Your assignment
Scanning the entries below, copy every line that contains the word "html".

Information shown
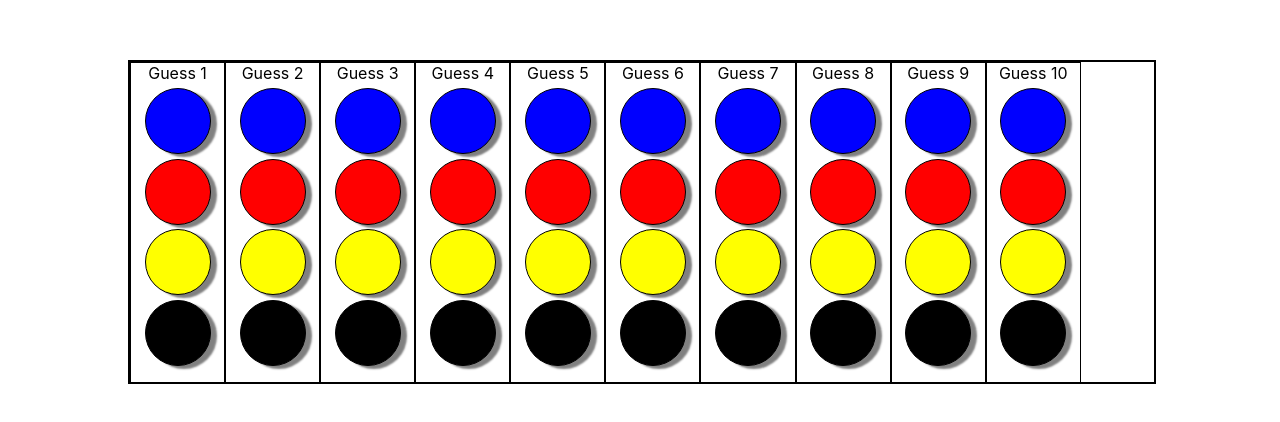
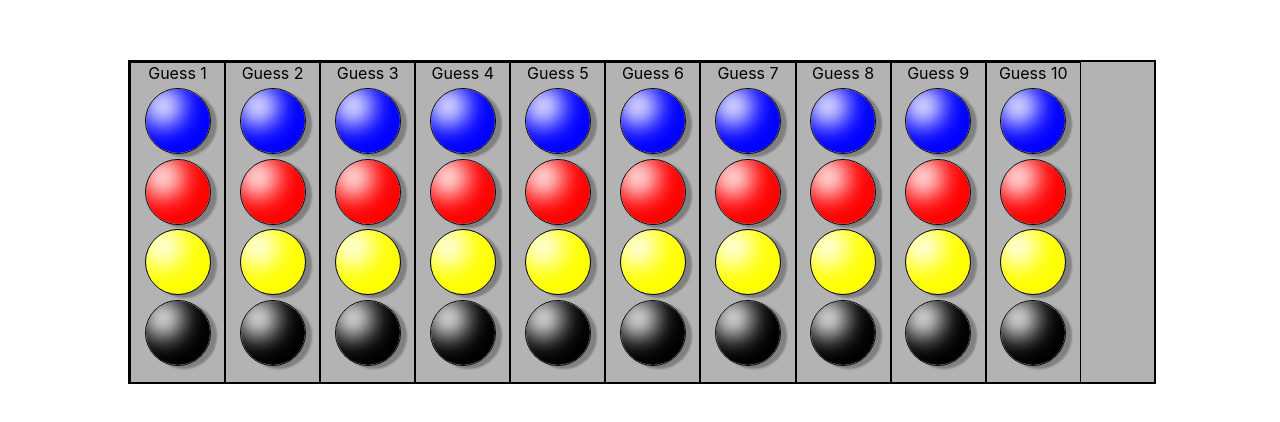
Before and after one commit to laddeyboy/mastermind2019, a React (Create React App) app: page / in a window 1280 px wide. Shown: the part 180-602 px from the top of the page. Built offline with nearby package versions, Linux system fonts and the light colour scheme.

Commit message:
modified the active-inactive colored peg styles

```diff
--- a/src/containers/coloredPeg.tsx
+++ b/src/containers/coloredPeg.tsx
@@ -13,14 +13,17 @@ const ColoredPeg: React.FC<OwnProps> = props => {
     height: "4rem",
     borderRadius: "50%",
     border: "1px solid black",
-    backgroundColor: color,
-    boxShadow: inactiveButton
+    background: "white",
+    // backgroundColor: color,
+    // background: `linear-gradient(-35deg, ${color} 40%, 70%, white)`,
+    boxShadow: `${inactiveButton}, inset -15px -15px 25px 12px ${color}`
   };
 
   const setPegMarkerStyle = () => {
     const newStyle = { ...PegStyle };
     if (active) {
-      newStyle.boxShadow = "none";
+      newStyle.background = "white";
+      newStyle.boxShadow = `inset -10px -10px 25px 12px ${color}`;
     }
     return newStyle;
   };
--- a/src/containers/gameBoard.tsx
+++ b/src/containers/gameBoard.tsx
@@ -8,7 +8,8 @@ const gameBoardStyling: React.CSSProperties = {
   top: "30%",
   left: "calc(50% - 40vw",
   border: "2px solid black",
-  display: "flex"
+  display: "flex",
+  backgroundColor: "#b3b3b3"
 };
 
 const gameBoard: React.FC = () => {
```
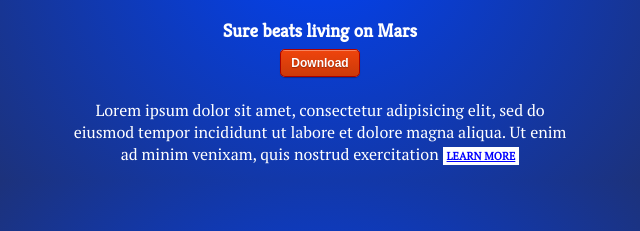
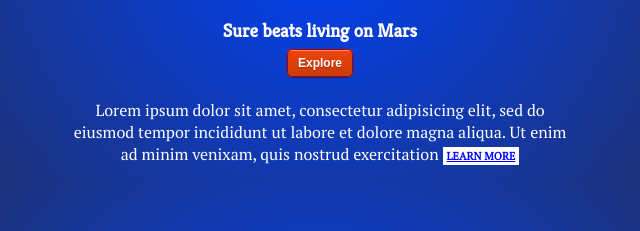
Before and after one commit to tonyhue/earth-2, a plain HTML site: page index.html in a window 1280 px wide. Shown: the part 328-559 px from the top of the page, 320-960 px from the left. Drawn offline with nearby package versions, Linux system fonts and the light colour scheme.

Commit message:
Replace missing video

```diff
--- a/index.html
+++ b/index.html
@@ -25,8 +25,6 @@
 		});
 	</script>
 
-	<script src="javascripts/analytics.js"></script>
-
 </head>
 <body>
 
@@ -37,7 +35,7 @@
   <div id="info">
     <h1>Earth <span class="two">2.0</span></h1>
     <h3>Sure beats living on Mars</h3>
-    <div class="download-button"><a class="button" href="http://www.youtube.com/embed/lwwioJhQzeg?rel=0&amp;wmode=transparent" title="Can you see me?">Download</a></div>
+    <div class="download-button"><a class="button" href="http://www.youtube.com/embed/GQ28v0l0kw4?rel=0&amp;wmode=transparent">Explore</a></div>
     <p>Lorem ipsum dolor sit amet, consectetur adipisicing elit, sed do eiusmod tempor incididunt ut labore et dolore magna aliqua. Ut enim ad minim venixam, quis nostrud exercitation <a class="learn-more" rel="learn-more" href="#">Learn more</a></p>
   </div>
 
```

...

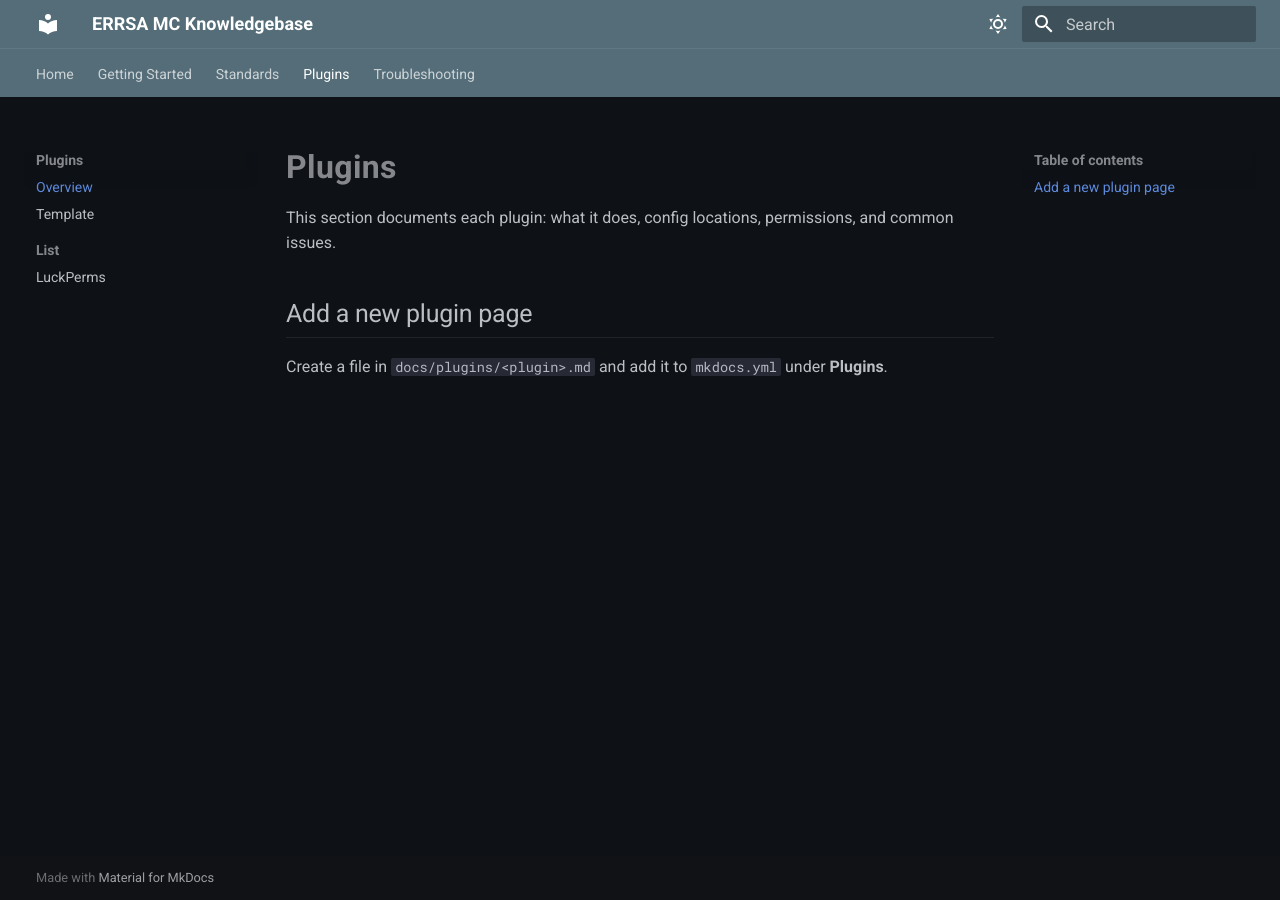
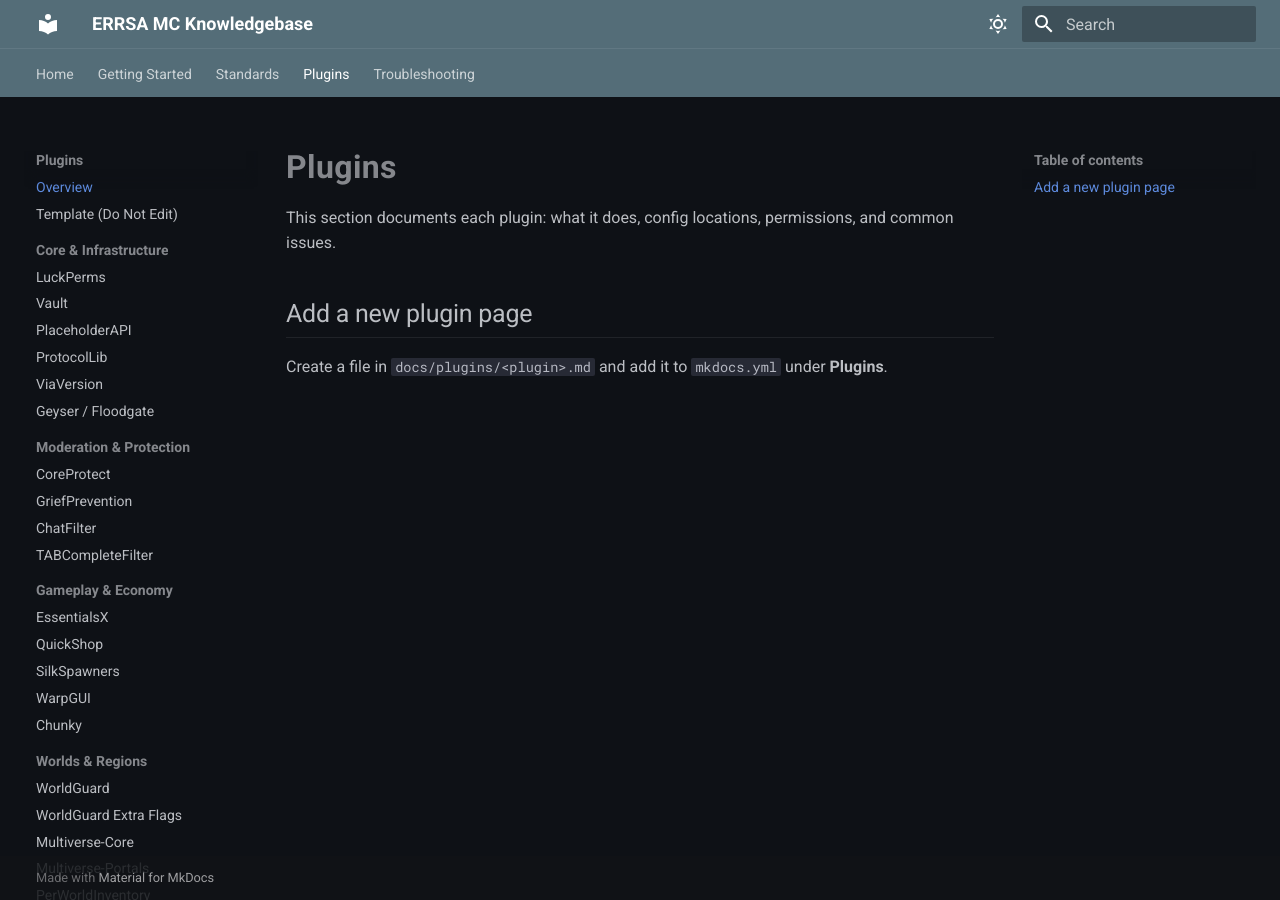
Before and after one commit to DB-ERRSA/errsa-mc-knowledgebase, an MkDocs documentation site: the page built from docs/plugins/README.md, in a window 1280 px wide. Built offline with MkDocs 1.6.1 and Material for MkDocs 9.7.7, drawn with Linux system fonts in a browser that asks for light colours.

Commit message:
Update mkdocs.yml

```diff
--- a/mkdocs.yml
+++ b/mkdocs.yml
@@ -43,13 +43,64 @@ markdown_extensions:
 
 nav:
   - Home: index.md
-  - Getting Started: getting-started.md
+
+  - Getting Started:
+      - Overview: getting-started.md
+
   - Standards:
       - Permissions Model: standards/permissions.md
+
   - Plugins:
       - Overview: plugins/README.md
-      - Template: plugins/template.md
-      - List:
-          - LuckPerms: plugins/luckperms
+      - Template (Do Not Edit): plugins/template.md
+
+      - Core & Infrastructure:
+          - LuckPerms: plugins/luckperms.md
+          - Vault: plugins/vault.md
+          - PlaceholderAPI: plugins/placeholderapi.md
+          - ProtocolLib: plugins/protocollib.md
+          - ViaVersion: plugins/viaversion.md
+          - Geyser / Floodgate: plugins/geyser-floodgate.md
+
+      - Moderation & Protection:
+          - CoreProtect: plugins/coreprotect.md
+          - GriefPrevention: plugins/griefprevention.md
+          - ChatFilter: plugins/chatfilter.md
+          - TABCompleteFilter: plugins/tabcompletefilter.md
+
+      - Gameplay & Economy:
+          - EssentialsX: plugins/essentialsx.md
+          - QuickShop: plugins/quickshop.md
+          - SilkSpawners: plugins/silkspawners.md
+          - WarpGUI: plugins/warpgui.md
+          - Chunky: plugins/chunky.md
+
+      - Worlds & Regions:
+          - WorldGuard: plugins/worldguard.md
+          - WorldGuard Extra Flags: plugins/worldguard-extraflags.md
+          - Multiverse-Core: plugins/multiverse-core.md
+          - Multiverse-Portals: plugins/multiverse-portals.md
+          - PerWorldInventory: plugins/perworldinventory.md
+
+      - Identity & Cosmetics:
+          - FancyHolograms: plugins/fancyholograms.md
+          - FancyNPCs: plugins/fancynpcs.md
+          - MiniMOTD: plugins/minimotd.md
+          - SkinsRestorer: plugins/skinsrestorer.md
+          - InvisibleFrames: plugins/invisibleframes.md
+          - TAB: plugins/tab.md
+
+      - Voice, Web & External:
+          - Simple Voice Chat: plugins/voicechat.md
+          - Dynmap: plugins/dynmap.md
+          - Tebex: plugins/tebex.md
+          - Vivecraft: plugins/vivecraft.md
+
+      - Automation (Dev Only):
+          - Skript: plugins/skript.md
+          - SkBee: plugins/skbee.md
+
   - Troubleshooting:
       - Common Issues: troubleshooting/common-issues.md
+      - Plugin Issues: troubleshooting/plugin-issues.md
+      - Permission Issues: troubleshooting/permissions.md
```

Output
Before and after one commit to tonyhue/earth-2, a plain HTML site: page index.html in a window 1280 px wide. Shown: the part 328-559 px from the top of the page, 320-960 px from the left. Drawn offline with nearby package versions, Linux system fonts and the light colour scheme.
--- a/index.html
+++ b/index.html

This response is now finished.